White supremacists exist, and we shouldn’t be banned from showing them on screen because some insecure people might see it as a personal attack. Of course, these same people will argue that anyone who complains about negative portrayals of minorities in films are “politically correct” or “social justice warriors”. To them, it only matters if American society’s dominant group, straight white men, are depicted negatively. Imperium does not depict all white men in the film as bad guys. After all, Radcliffe’s character and his supervising officer are both white people, but the alt-right doesn’t want to see any white people portrayed negatively.
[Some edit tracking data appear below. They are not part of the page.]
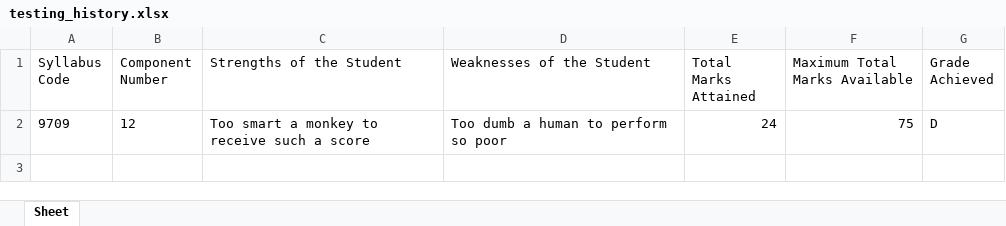
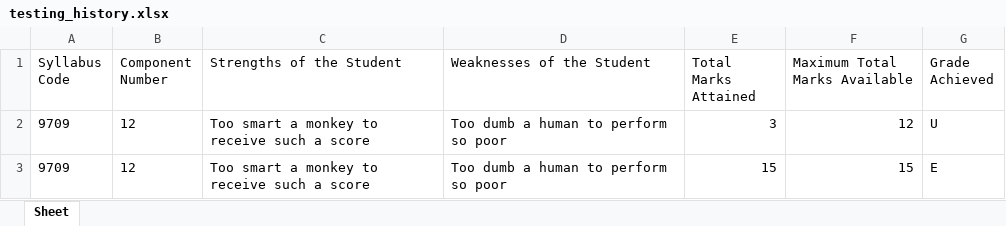
Before and after one commit to xzxui/CSSillyProject, an Excel workbook: summary/testing_history.xlsx, sheet Sheet, drawn as a sheet; values as stored, in another font and other column widths than the file's, no borders; the diff names each change by its address in the sheet, - before the commit and + after, or states it on an @@ line.

```diff
--- a/summary/testing_history.xlsx (sheet Sheet)
+++ b/summary/testing_history.xlsx (sheet Sheet)
-E2 (Total Marks Attained): 24
+E2 (Total Marks Attained): 3
-F2 (Maximum Total Marks Available): 75
+F2 (Maximum Total Marks Available): 12
-G2 (Grade Achieved): D
+G2 (Grade Achieved): U
+row 3: 9709 | 12 | Too smart a monkey to receive such a score | Too dumb a human to perform so poor | 15 | 15 | E
```
Also changed, not shown: history/9709_12_2024_MayJune_Mathematics_qp.xlsx, 9 other files.
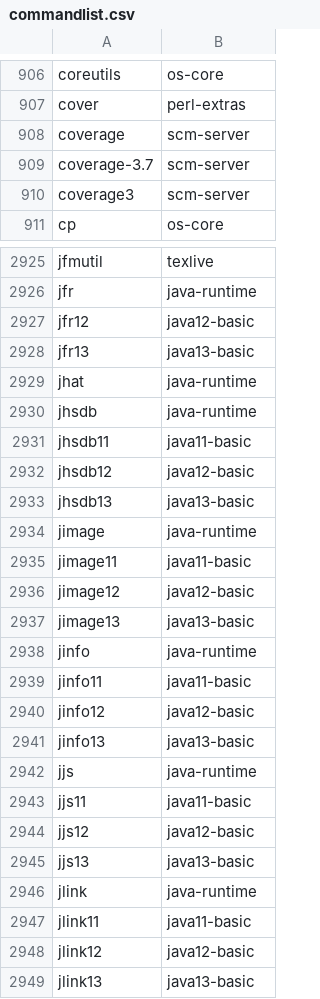
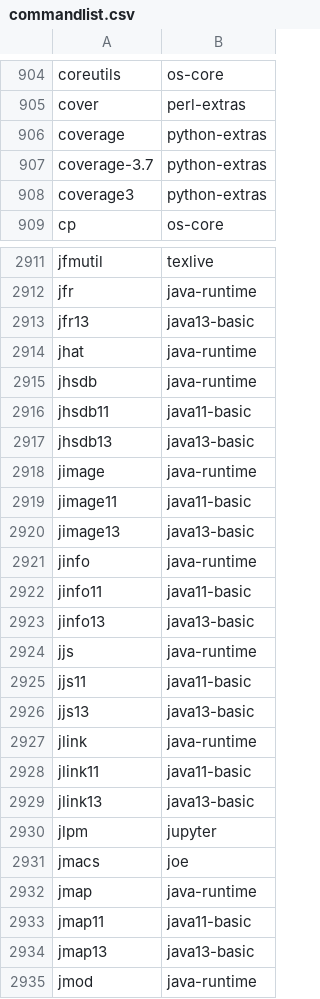
Before and after one commit to clearlinux-pkgs/cnf, a CSV file: commandlist.csv, drawn as a sheet; only a part is shown, gaps mark what is left out; the shorter side is filled out with more unchanged rows; the diff covers the shown part only.

```diff
--- a/commandlist.csv
+++ b/commandlist.csv
@@ -907,5 +905,5 @@ coreutils	os-core
 cover	perl-extras
-coverage	scm-server
-coverage-3.7	scm-server
-coverage3	scm-server
+coverage	python-extras
+coverage-3.7	python-extras
+coverage3	python-extras
 cp	os-core
@@ -2926,3 +2912,2 @@ jfmutil	texlive
 jfr	java-runtime
-jfr12	java12-basic
 jfr13	java13-basic
@@ -2931,3 +2916,2 @@ jhsdb	java-runtime
 jhsdb11	java11-basic
-jhsdb12	java12-basic
 jhsdb13	java13-basic
@@ -2935,3 +2919,2 @@ jimage	java-runtime
 jimage11	java11-basic
-jimage12	java12-basic
 jimage13	java13-basic
@@ -2939,3 +2922,2 @@ jinfo	java-runtime
 jinfo11	java11-basic
-jinfo12	java12-basic
 jinfo13	java13-basic
@@ -2943,3 +2925,2 @@ jjs	java-runtime
 jjs11	java11-basic
-jjs12	java12-basic
 jjs13	java13-basic
@@ -2947,3 +2928,2 @@ jlink	java-runtime
 jlink11	java11-basic
-jlink12	java12-basic
 jlink13	java13-basic
```
Also changed, not shown: 30 removed rows and 13 edited cells elsewhere in this file, 2 other files.
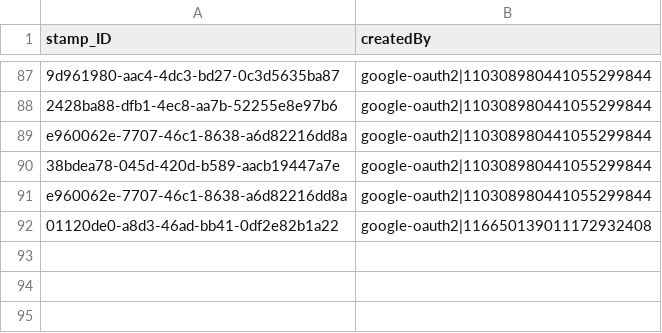
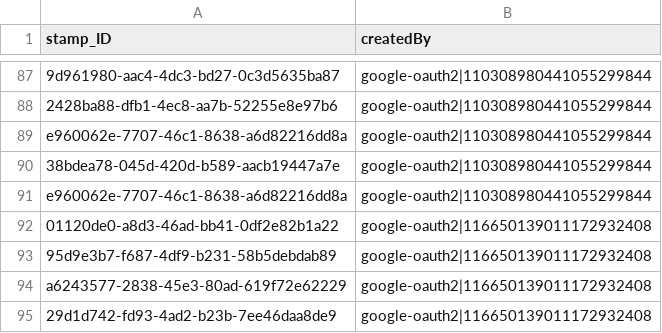
Before and after one commit to JanTristanH/harzer-wander-buddy, a CSV file: backend/hwb/db/DoNotDeploy-data/hwb.db.Stampings.csv, drawn as a sheet; only a part is shown, gaps mark what is left out; the diff names each change by its address in the sheet, - before the commit and + after, or states it on an @@ line.

```diff
--- a/backend/hwb/db/DoNotDeploy-data/hwb.db.Stampings.csv
+++ b/backend/hwb/db/DoNotDeploy-data/hwb.db.Stampings.csv
+row 93: 95d9e3b7-f687-4df9-b231-58b5debdab89 | google-oauth2|116650139011172932408
+row 94: a6243577-2838-45e3-80ad-619f72e62229 | google-oauth2|116650139011172932408
+row 95: 29d1d742-fd93-4ad2-b23b-7ee46daa8de9 | google-oauth2|116650139011172932408
```
Also changed, not shown: backend/hwb/db/DoNotDeploy-data/hwb.db.Stampboxes.csv, 9 other files.
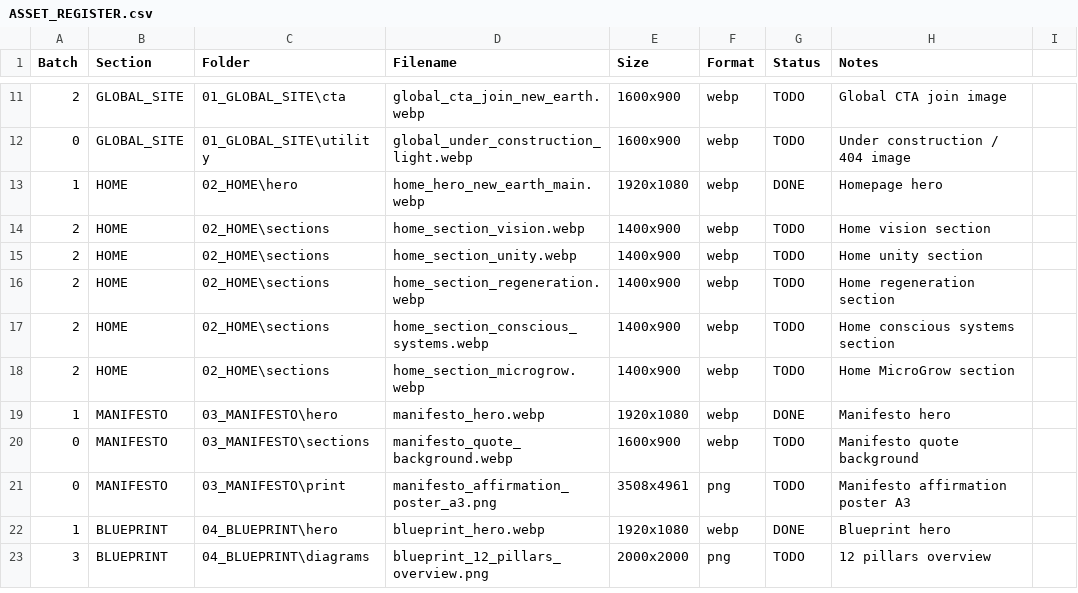
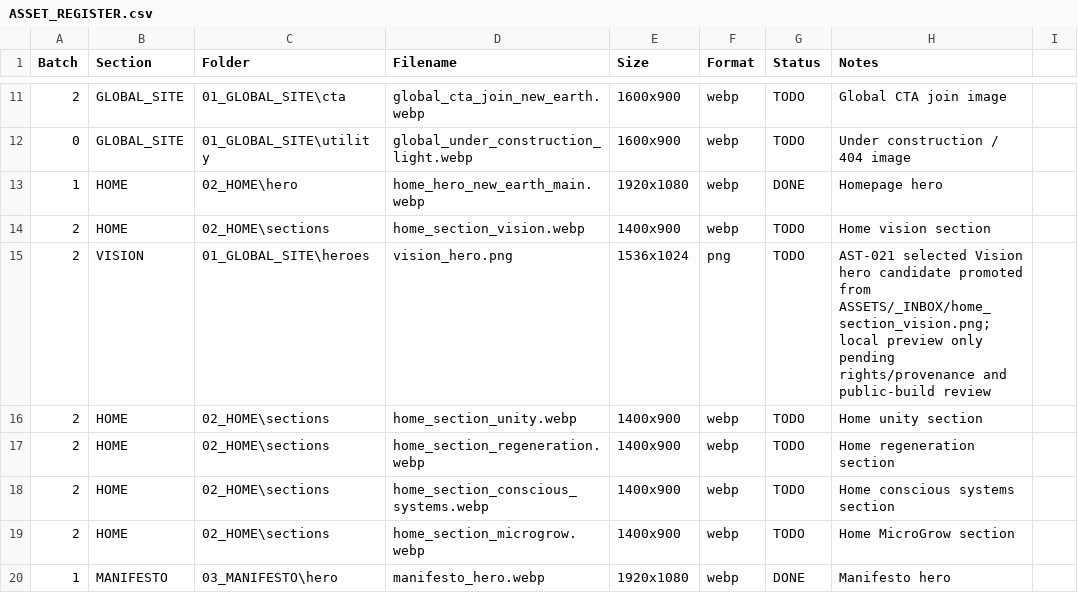
Before and after one commit to ellisp832019/new_earth_website, a CSV file: ASSETS/ASSET_REGISTER.csv, drawn as a sheet; only a part is shown, gaps mark what is left out; the shorter side is filled out with more unchanged rows.

Commit message:
feat: integrate selected Vision hero asset

```diff
--- a/ASSETS/ASSET_REGISTER.csv
+++ b/ASSETS/ASSET_REGISTER.csv
@@ -14,2 +14,3 @@ Batch,Section,Folder,Filename,Size,Format,Status,Notes
 2,HOME,02_HOME\sections,home_section_vision.webp,1400x900,webp,TODO,Home vision section
+2,VISION,01_GLOBAL_SITE\heroes,vision_hero.png,1536x1024,png,TODO,AST-021 selected Vision hero candidate promoted from ASSETS/_INBOX/home_section_vision.png; local preview only pending rights/provenance and public-build review
 2,HOME,02_HOME\sections,home_section_unity.webp,1400x900,webp,TODO,Home unity section
```
Also changed, not shown: 5 other files.
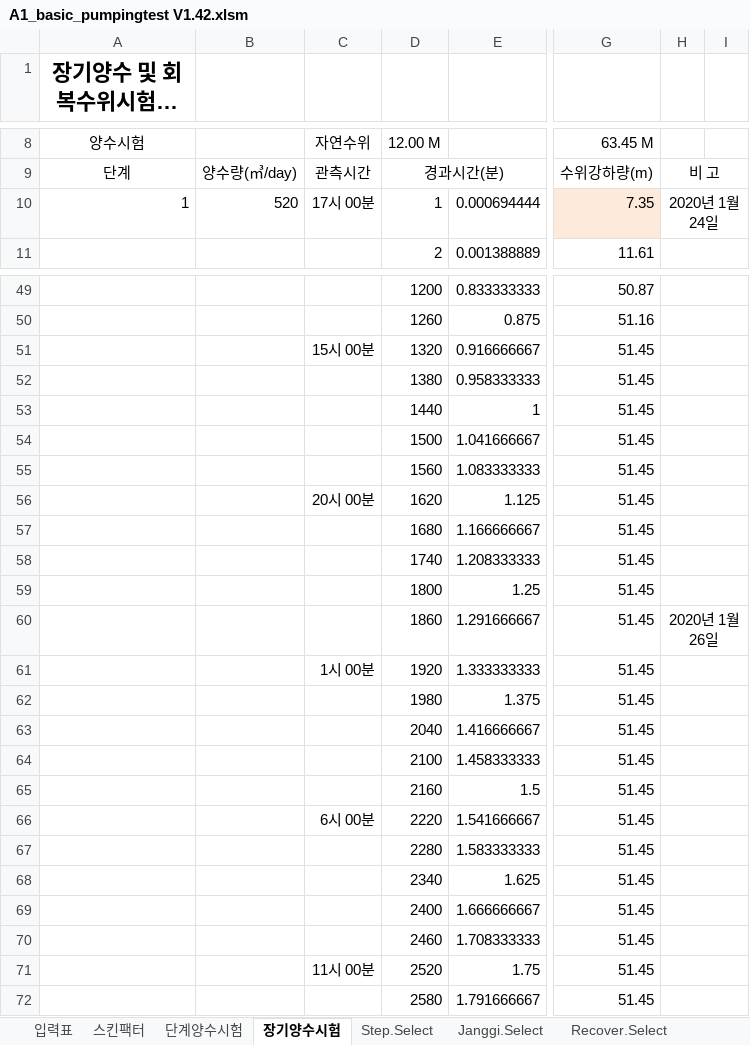
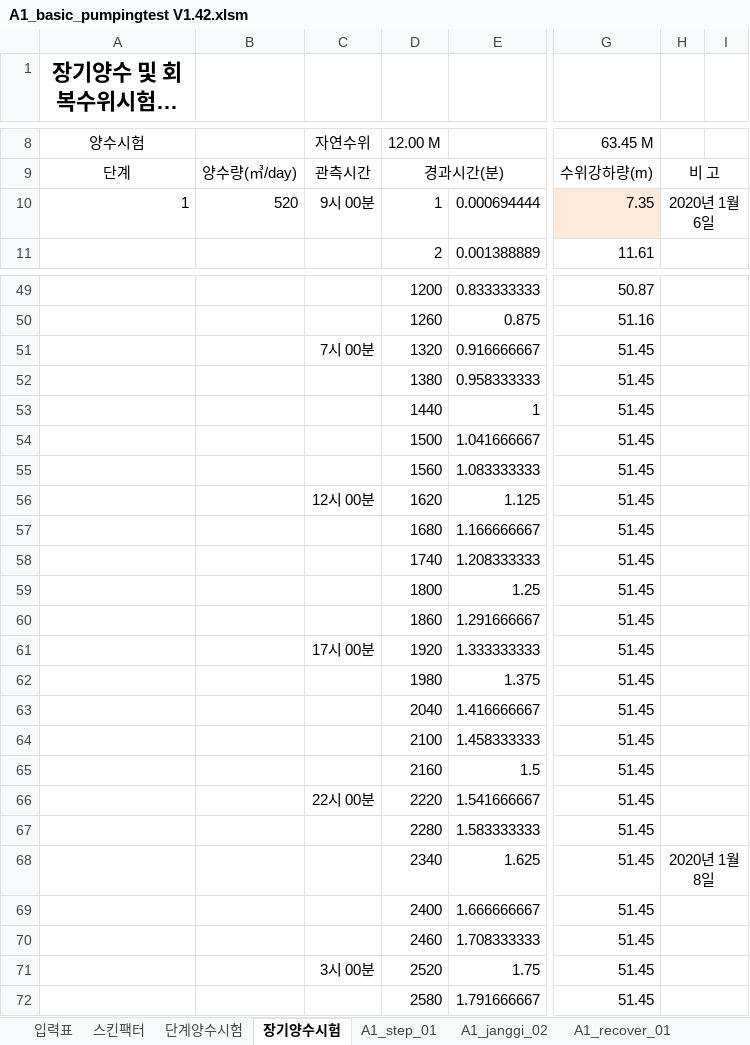
Before and after one commit to VB6Hobbyst7/02_Excel, an Excel workbook: XLS/A1_basic_pumpingtest V1.42.xlsm, sheet 장기양수시험, drawn as a sheet; only a part is shown, gaps mark what is left out; long unchanged cells end in …; values as stored, in another font and other column widths than the file's, no borders; charts and pictures not drawn; the diff covers the shown part only; the diff names each change by its address in the sheet, - before the commit and + after, or states it on an @@ line.

```diff
--- a/XLS/A1_basic_pumpingtest V1.42.xlsm (sheet 장기양수시험)
+++ b/XLS/A1_basic_pumpingtest V1.42.xlsm (sheet 장기양수시험)
-sheet tab: Step.Select
+sheet tab: A1_step_01
-sheet tab: Janggi.Select
+sheet tab: A1_janggi_02
-sheet tab: Recover.Select
+sheet tab: A1_recover_01
-C10: 17시 00분
+C10: 9시 00분
-H10: 2020년 1월 24일
+H10: 2020년 1월 6일
-C51: 15시 00분
+C51: 7시 00분
-C56: 20시 00분
+C56: 12시 00분
-H60: 2020년 1월 26일
+H60: (empty)
-C61: 1시 00분
+C61: 17시 00분
-C66: 6시 00분
+C66: 22시 00분
-H68: (empty)
+H68: 2020년 1월 8일
-C71: 11시 00분
+C71: 3시 00분
```
Also changed, not shown: 13 edited cells elsewhere in this sheet, sheet A1_recover_01, sheet A1_janggi_02, sheet A1_step_01, sheet 입력표, sheet 스킨팩터, sheet 단계양수시험, formulas that keep their value, charts or pictures.
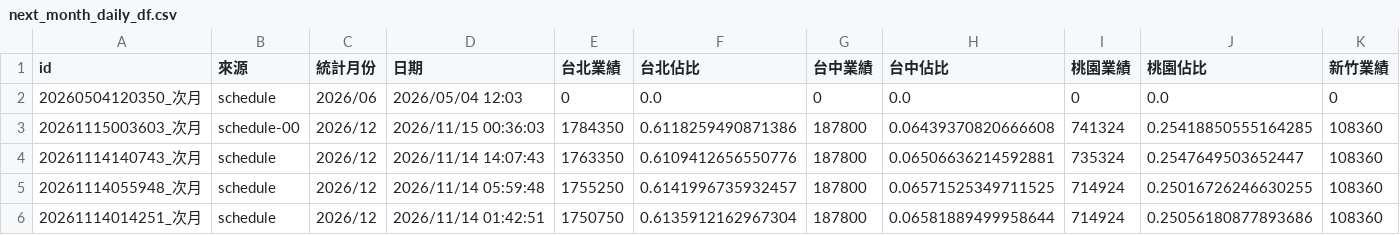
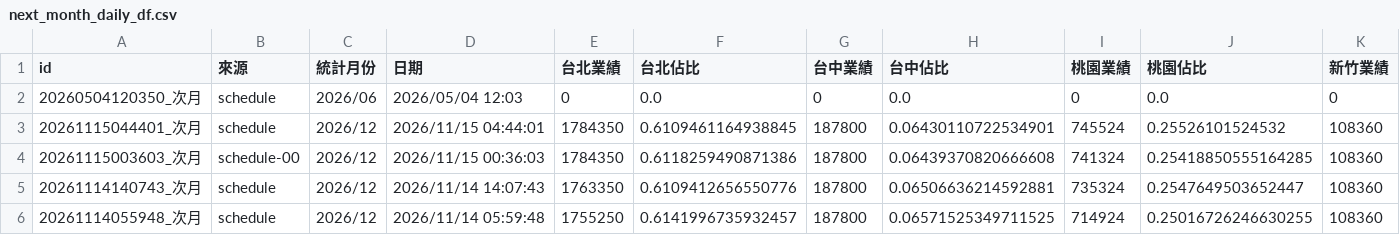
Before and after one commit to jenny-smart/OP-system, a CSV file: dashboard_data/latest/next_month_daily_df.csv, drawn as a sheet; only a part is shown; the shorter side is filled out with more unchanged rows; rows hold the shown columns only; the diff names each change by its address in the sheet, - before the commit and + after, or states it on an @@ line.

```diff
--- a/dashboard_data/latest/next_month_daily_df.csv
+++ b/dashboard_data/latest/next_month_daily_df.csv
+row 3: 20261115044401_次月 | schedule | 2026/12 | 2026/11/15 04:44:01 | 1784350 | 0.6109461164938845 | 187800 | 0.06430110722534901 | 745524 | 0.25526101524532 | 108360
```
Also changed, not shown: dashboard_data/latest/daily_df.csv, dashboard_data/latest/df4.csv, 13 other files.
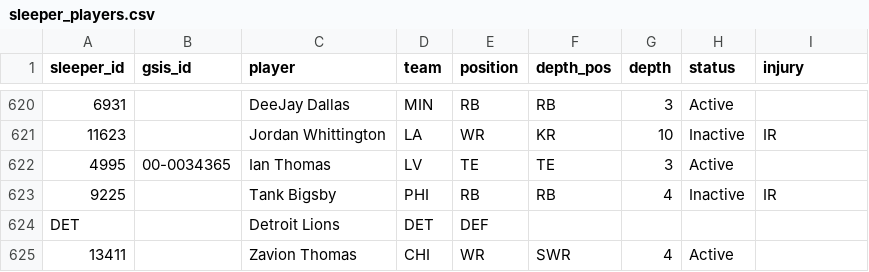
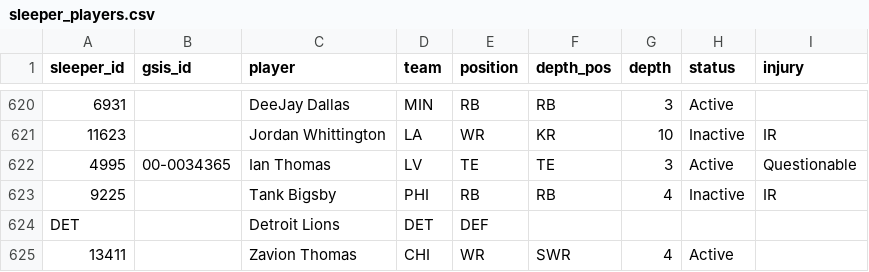
Before and after one commit to bwik4/Matchup-Lab, a CSV file: data/sleeper_players.csv, drawn as a sheet; only a part is shown, gaps mark what is left out; the diff names each change by its address in the sheet, - before the commit and + after, or states it on an @@ line.

```diff
--- a/data/sleeper_players.csv
+++ b/data/sleeper_players.csv
-I622 (injury): (empty)
+I622 (injury): Questionable
```
Also changed, not shown: data/injuries.csv, data/nba/injuries.csv, 1 other file.
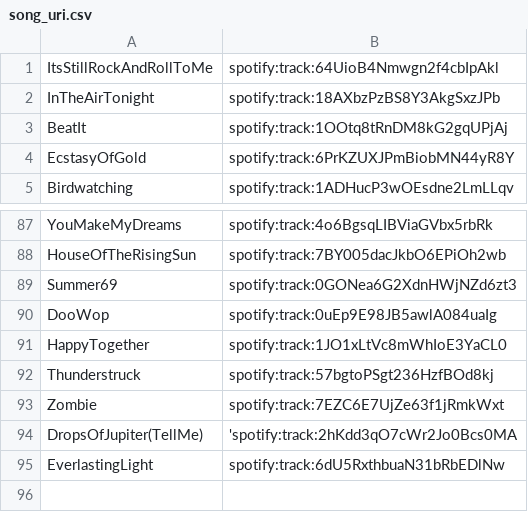
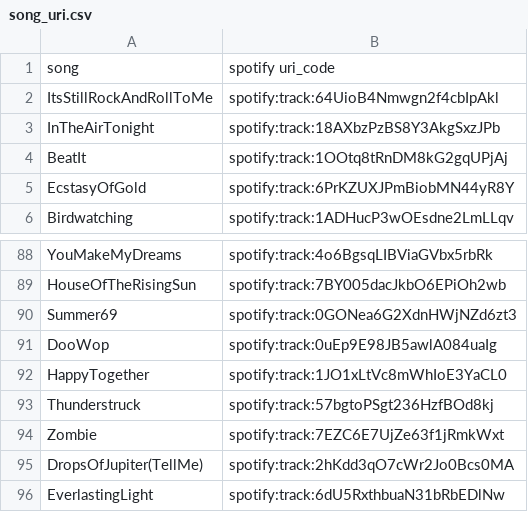
Before and after one commit to BraydenGess/cv-mariokartwii, a CSV file: audio/song_uri.csv, drawn as a sheet; only a part is shown, gaps mark what is left out.

```diff
--- a/audio/song_uri.csv
+++ b/audio/song_uri.csv
@@ -1 +1,2 @@
+song,spotify uri_code
 ItsStillRockAndRollToMe,spotify:track:64UioB4Nmwgn2f4cbIpAkl
@@ -93,3 +94,3 @@ Thunderstruck,spotify:track:57bgtoPSgt236HzfBOd8kj
 Zombie,spotify:track:7EZC6E7UjZe63f1jRmkWxt
-DropsOfJupiter(TellMe),'spotify:track:2hKdd3qO7cWr2Jo0Bcs0MA
+DropsOfJupiter(TellMe),spotify:track:2hKdd3qO7cWr2Jo0Bcs0MA
 EverlastingLight,spotify:track:6dU5RxthbuaN31bRbEDlNw
```
Also changed, not shown: 4 other files.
Meanwhile, minorities must simply disregard every single negative portrayal of themselves since it is “just a movie”. These negative portrayals don’t make us “feel guilty” but they do bother us since we see them so often.

One of the alt-right’s most popular arguments is that Imperium should focus on more pressing issues, like Islamic extremism. Firstly, most terrorist acts in the US are committed by non-Muslim Americans. Even if Muslims were the most deadly terrorists in the US, is a film only allowed to show a fictionalized version of society’s most pressing issues? Would these same people criticize films about serial killers because most murders aren’t caused by serial killers?

Of course, there were also IMDB users who openly defend groups like the KKK and the Aryan Nation since there is nothing wrong with having white pride. Even groups that are openly racist reject the label of “racist”, which is why phrases like “I’m not racist but…” are so popular nowadays. I won’t spend anytime trying to enlighten such people.

I read American Swastika: Inside the White Power Movement’s Hidden Spaces of Hate for a university assignment and was interested to see if this film would reflect any of the case studies explored in the book.

One key theme of the book is that white supremacists are no longer just uneducated rednecks. It is comforting to think that white supremacists all live in the back woods, but that is not fact. American Swastika explored white supremacists of varying education levels, classes and careers. Off the top of my head, one of them was a manager at a technical support company. Many of the ones studied were middle-class or upper-middle class, just like the white supremacists we see in the film. Many of the white supremacists in American Swastika were typical suburban families in many ways, which only makes them more unsettling. The whole point of the book is that someone in your neighbourhood, or maybe even your neighbour, could be a white supremacist.

There was one post on IMDB where a user criticized the film for showing a white supremacist barbecue where one of the wives was serving cupcakes decorated with swastikas.

The cupcakes might seem over the top but American Swastika describes birthday parties where parents would decorate their children’s cakes with white supremacist symbols. Homes are a “safe space” where people can invite other like-minded individuals and unabashedly embrace their views. However, it is easier to see the cupcakes and dismiss it as the work of liberals instead of realizing that such gatherings happen every year in the US. This poster obviously didn’t do his own research either. He saw the cupcakes, and assumed that they were a ridiculous Hollywood creation. Since he calls out “liberals” for their supposed mistake, we can assume he is a conservative and probably someone who was watching the movie feeling like he was personally being attacked. Therefore, he was eager to pick apart the film’s premise and portrayal of white supremacists.

White supremacists aren’t such a fanatical “lunatic fringe” any longer. They realize the importance of blending in from day to day, whether it is in the suburbs, or in a diverse urban environment. Imperium portrays them accurately and if this accurate portrayal scares you, good. It’s supposed to.